Last Sunday, I had the great pleasure of attending a Mo Willems event at An Unlikely Story in Plainville, MA. I had never before seen Mo in front of an audience, and I was eager to experience the Mo effect.

When you read a picture book to a wriggling, squirming, noisy, semi-rambunctious crowd of preschoolers: GO BIG OR GO HOME. 

When you read a picture book to a wriggling, squirming, noisy, semi-rambunctious crowd of preschoolers:
GO BIG OR GO HOME. 

A capacity crowd of two hundred devotees of all ages gathered in the beautiful presentation space at the store. (Really, if you haven't attended an event at An Unlikely Story, the gorgeous second floor is worth the trip all by itself.) The room was happily buzzing by the time Mo emerged from the back. I think everyone knew they were in for a treat. When he took the stage, everyone burst into applause. And he hadn't even done anything yet.

Well, I guess he had already done a few things: like writing about fifty of the most beloved children's picture books of our day. It goes without saying that Mo's books are big-time crowd-pleasers—especially with the wiggly set that had gathered. And Mo read two of those books on Sunday: The Thank You Book (which is the final book in the Elephant and Piggie series) and an as-yet unpublished book, Nanette's Baguette, which will be released on October 25.
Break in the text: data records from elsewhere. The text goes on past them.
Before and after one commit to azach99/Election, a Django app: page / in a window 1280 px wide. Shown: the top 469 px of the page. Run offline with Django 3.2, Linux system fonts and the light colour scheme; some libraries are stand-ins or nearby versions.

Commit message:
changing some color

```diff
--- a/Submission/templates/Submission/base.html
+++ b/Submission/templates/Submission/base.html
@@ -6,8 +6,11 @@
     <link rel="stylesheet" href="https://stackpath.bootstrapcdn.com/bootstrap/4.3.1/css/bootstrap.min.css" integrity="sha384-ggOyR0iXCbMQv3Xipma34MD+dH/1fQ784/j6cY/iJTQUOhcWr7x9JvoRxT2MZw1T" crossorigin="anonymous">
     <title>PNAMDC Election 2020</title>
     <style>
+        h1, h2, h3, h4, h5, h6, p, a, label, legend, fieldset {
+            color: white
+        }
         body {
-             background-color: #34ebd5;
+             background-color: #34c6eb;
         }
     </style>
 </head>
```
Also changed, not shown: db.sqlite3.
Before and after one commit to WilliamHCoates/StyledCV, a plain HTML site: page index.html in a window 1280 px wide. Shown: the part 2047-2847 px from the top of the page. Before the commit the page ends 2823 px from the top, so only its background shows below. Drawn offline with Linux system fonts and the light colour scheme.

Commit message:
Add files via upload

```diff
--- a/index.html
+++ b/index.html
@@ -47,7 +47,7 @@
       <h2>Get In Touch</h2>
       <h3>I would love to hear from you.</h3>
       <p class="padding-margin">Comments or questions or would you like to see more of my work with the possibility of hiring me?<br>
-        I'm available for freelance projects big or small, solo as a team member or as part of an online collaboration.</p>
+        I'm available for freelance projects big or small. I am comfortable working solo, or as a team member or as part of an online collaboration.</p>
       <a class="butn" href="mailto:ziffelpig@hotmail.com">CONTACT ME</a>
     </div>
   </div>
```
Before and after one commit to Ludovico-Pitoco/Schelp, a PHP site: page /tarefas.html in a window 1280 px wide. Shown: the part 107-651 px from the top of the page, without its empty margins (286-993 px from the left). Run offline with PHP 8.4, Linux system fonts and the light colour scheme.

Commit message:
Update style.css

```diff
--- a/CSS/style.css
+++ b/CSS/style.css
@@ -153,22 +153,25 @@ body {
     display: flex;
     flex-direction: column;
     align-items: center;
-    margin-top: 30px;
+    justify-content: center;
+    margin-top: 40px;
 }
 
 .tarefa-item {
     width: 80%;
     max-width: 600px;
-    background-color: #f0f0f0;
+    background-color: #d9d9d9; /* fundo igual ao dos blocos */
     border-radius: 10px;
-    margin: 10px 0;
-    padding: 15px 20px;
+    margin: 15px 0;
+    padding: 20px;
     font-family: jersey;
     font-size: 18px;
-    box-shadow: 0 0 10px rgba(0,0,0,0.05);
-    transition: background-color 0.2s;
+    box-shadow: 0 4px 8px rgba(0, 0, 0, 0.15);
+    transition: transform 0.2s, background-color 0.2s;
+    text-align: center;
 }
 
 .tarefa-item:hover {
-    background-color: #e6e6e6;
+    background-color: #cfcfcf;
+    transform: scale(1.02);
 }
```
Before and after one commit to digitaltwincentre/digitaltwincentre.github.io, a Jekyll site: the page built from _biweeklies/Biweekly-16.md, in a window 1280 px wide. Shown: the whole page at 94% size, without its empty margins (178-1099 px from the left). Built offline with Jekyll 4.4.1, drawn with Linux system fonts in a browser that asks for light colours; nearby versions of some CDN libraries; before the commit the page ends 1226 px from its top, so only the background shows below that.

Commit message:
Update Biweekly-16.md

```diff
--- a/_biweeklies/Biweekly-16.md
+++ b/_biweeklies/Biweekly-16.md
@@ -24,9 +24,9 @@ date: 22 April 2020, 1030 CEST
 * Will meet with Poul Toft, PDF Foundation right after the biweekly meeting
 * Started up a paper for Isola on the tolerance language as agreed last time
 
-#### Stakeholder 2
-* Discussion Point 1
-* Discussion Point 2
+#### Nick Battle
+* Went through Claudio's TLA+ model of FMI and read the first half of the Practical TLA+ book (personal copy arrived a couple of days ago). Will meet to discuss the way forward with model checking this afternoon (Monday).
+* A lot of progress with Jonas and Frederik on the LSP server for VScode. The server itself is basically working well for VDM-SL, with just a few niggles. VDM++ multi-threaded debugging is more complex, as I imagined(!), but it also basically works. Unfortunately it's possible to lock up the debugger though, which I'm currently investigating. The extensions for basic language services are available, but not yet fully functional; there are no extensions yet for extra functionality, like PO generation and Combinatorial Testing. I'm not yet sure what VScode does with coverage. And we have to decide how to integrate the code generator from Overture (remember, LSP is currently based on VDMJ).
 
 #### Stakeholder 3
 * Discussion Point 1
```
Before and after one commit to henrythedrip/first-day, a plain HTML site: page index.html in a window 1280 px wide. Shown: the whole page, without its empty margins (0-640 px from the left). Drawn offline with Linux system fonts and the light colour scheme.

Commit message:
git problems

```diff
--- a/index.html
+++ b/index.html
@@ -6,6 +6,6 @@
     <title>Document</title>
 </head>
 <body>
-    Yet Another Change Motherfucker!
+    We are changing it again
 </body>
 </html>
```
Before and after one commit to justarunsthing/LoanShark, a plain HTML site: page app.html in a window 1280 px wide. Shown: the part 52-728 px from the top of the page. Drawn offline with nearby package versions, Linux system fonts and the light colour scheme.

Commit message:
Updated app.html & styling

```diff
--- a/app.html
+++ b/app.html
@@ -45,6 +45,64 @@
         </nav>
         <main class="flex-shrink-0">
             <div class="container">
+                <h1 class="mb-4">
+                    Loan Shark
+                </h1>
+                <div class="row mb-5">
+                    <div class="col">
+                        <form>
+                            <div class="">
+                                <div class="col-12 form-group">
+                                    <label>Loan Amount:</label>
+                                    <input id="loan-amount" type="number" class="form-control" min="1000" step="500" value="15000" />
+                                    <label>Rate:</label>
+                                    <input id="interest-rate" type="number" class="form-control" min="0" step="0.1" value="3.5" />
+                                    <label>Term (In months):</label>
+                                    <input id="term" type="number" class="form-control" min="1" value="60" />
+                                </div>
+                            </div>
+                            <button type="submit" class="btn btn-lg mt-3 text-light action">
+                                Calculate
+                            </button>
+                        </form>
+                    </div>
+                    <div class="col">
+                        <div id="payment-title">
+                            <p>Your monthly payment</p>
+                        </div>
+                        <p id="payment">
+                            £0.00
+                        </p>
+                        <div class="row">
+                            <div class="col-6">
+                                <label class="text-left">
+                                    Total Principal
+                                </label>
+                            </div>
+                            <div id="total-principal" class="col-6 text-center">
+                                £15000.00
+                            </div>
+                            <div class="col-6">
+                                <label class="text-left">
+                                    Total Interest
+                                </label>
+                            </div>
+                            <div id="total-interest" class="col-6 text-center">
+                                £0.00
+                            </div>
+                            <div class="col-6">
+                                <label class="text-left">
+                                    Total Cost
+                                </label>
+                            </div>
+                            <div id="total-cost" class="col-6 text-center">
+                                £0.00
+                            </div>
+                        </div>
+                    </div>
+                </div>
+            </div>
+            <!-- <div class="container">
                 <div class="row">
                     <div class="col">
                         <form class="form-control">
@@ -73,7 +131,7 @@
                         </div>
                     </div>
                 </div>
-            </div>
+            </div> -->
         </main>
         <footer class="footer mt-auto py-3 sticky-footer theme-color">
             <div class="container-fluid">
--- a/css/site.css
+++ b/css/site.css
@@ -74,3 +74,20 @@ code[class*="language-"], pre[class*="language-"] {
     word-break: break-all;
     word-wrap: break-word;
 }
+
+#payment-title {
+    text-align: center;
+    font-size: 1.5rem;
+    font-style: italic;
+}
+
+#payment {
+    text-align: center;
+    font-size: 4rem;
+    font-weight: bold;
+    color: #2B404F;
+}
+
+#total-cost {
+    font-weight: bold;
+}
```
Now, the purpose of this post is not to gush about Mo, although in all honesty, he's pretty gush-worthy. No. what I want to talk about is something I learned. It's a lesson I thought I'd already learned, but after seeing Mo, I realized I hadn't fully internalized it. And it's this: when you read a picture book to a wriggling, squirming, noisy, semi-rambunctious crowd of preschoolers: GO BIG OR GO HOME. 

I've always considered myself a pretty animated reader. I like reading aloud to audiences. I do voices. I make gestures. I hold long, dramatic pauses. I gasp and snortle. And when I do school visits, I have no trouble holding the attention of a gym-full of kindergarteners with my action-filled program.

But reading a book. That's a different kind of magic act when you've got that many little ones in front of you. And Mo was extraordinary. If I thought I was animated before, I see now that I have been a 75-watt bulb compared to Mo's klieg light. He used every muscle in his body. He used every note in the range of his voice. He made facial expressions that I don't think have even been named. 

On September 13, I start touring with Panda Pants, a funny picture book meant for the pre-school and kindergarten set. Mo's performance has given me a whole new way of looking at how I read that book to an audience. I'm still working on it, but when I finally hit the road with Panda Pants, I'm determined to Go Mo or Go Home.